Three ideas come to mind. First, once these are permitted to operate a bank, RBI needs to have some compliances/ disclosures in place to ensure that such developments do not take place. Second, some thought has to be given to the economic phenomenon of ‘unfair competition’, where entities dominant in the real sector can build the final link to the financial sector and create large monopolistic centres. While this concern may look exaggerated, such waves build over time, and as the new entity starts getting into M&As, at a later stage, it can carve out a dominant space in the banking sector. The Competition Commission could be consulted on this.
Three, when setting the criteria for considering applications, the last 10 years’ history has to be examined to show that these potential promoters have never had an NPA, or had involvement in any economic irregularity and so on. An objective scorecard should be used in such cases.
Another matter relates to the issue of mandatory listing.
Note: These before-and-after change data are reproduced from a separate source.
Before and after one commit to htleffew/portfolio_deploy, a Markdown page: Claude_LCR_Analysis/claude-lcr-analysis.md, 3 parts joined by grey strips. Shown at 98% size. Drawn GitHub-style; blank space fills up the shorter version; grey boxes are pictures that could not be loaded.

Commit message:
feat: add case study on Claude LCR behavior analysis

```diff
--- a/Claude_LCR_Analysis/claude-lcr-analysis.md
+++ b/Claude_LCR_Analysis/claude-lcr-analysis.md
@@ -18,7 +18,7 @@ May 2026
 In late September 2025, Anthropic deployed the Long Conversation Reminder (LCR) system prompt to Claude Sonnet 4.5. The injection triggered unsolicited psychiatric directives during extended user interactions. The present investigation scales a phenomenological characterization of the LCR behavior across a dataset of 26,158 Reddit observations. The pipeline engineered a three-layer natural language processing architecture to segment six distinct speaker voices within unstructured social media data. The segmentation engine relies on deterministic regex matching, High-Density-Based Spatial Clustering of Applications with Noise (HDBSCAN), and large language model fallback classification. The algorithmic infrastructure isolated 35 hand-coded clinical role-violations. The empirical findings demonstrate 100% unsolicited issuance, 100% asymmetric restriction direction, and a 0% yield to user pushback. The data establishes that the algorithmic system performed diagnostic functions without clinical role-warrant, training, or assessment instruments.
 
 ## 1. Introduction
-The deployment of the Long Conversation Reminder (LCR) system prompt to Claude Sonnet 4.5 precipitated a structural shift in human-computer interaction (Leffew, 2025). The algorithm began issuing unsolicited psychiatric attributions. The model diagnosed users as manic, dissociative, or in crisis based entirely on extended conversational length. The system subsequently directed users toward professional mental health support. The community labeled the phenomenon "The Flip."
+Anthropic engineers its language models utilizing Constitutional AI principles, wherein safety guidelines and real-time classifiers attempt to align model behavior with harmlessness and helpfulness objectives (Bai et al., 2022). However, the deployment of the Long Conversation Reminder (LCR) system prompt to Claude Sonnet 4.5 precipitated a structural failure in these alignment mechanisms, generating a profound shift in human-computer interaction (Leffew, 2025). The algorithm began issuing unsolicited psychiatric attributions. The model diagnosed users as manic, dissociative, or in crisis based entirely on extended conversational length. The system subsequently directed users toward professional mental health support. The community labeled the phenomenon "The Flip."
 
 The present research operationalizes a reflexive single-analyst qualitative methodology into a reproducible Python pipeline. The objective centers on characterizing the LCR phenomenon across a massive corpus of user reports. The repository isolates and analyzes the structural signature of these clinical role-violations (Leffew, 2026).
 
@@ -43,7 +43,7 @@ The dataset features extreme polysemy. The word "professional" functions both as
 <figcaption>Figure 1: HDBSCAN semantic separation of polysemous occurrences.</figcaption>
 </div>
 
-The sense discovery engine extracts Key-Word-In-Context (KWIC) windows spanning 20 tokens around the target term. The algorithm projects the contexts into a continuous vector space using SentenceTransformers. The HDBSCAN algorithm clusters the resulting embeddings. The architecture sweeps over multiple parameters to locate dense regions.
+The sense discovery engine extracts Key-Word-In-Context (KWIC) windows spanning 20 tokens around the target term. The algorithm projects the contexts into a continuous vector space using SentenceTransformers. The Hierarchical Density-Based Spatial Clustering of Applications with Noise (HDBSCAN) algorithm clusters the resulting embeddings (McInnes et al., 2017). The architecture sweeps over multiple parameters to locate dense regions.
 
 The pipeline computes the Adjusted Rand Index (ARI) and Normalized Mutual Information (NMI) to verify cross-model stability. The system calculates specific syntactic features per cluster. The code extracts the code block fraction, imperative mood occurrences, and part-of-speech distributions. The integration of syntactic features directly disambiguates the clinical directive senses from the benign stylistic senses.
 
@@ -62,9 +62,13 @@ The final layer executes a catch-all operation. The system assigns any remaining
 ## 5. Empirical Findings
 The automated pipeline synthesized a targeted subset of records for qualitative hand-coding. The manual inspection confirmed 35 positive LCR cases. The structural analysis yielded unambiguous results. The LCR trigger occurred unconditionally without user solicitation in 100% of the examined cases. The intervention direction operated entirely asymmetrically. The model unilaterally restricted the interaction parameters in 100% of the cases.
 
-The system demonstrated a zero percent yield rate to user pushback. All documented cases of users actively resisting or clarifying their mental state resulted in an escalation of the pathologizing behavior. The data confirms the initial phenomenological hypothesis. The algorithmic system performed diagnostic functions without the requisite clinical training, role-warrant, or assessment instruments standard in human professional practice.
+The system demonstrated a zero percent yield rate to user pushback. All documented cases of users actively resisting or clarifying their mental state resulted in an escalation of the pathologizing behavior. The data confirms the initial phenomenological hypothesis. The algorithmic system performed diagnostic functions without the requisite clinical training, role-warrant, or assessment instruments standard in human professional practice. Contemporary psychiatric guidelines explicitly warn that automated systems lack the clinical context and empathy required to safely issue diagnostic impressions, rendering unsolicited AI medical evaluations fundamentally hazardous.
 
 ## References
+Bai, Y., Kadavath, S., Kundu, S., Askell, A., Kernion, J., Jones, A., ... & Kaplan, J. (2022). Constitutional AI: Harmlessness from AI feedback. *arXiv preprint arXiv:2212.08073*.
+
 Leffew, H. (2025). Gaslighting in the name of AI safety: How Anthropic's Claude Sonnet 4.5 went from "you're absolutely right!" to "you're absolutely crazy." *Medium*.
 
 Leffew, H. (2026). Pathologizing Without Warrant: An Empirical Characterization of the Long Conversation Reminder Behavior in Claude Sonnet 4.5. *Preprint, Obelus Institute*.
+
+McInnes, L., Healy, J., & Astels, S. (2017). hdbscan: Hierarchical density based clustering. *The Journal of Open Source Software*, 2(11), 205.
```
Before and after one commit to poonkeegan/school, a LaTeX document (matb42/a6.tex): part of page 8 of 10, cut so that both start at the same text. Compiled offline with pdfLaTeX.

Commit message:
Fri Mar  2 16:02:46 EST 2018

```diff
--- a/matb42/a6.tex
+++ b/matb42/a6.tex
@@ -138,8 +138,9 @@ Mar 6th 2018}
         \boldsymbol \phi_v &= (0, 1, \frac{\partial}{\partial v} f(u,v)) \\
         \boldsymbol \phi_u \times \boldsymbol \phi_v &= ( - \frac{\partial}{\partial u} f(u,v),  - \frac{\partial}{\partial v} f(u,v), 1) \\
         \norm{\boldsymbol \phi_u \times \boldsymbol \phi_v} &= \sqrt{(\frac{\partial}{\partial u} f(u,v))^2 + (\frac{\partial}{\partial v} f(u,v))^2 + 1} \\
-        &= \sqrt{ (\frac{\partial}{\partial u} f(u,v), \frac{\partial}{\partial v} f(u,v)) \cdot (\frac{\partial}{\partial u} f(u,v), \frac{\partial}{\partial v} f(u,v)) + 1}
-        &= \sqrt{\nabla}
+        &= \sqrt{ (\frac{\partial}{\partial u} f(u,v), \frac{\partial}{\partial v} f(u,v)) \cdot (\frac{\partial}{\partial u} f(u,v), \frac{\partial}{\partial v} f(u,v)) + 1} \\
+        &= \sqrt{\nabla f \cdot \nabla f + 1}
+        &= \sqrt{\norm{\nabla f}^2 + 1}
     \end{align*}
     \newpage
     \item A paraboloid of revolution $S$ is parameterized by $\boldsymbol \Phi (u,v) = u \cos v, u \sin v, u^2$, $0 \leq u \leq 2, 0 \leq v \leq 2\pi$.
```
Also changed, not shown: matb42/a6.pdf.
All existing banks are indeed listed, and it would be hard to ask them to act otherwise. Banks have to be seen as financial infrastructure, and ideally, should not be commanding such high stock valuation. But, across the world, banks are listed, and hence, it would be out of place not to allow listing in India. However, our history shows that promoters with little long-term commitment can start a bank, have it listed and as they unwind their stake, exit and make money in this process. It is the king of PE activity. Do we want such a route to exist? In fact, the norms that require banks to get listed within six years allow the promoter to make a profit as her stake is brought down to 26%.
The issue with listing is that, once complete, banks work on a quarter-to-quarter basis and have to deliver profit progressively to shareholders. This is one reason why they take on a higher risk to build size and income, which could come back to haunt them as NPAs. While it may be argued that the regulator should not be worried about the model as long as the banks are compliant, the cumulative write-offs in the system have literally eroded the value of the deposit holder’s money. As banks provide for NPAs, they are forced to keep deposit rates low and lending rates high, which is not what banking is about. This is admittedly a sticky issue as norms for dilution of stake and listing already exist, and it is hard to roll back now.
The last pertains to allowing NBFCs to convert to banks provided their asset size is above Rs 50,000 crore. Here, if one excludes the HFCs and PSUs in the finance space, not more than four or five would qualify. This is definitely a good opening as these entities have vindicated their commitment, especially for last-mile connectivity. But here too, RBI can put in conditions. The last decade’s performance record would be a useful start. Further, RBI can look at the number of deviations from regulatory compliances for these NBFCs and can use discretion on whether these lapses are of a serious nature or have been repeated.
Urban cooperative banks and payments banks have been allowed to apply to get converted to small finance banks. This is not surprising as there was always a question mark on the sustainability of payments banks’ and the cooperative banks’ models, which have not quite worked well. It would be interesting to see as to how many banks would opt for conversion. The small finance banks are niche players and have to, by definition, do only priority sector lending. Having more of such banks operating in the countryside will help in financial inclusion. But, having cooperative banks that have not been successful in this space and applying for conversion requires strict due diligence.
Is it possible to think differently, in light of the arguments forwarded here? Quite in the manner how RBI has worked to find suitors for private banks that have failed, is it possible for all the new entrants to actually first consider buying up an existing private bank that requires assistance or a UCB or a payments bank. This can be a way of solving the two issues of support for a weak bank and opening the doors to new players. This can be done for both new commercial (universal) banks and small finance banks. There will be physical infrastructure available for the entrant and an exit route for the weak bank. In fact, even the qualifying NBFCs should be made to consider this offer.
At present, there are several banks that are struggling to stay afloat but have basic infrastructure. A new bank will have to begin at the baseline. To align the two, RBI should actively consider this option which will bring in economies in operation. But, for sure, it would lead to questioning the necessity of having more players, which may not be there 15 years down the line, and then struggling to keep the weak banks afloat.
Author is Chief economist, CARE Ratings and author of: Hits and Misses – The Indian Banking story (Sage) (to be released in December). Views are personal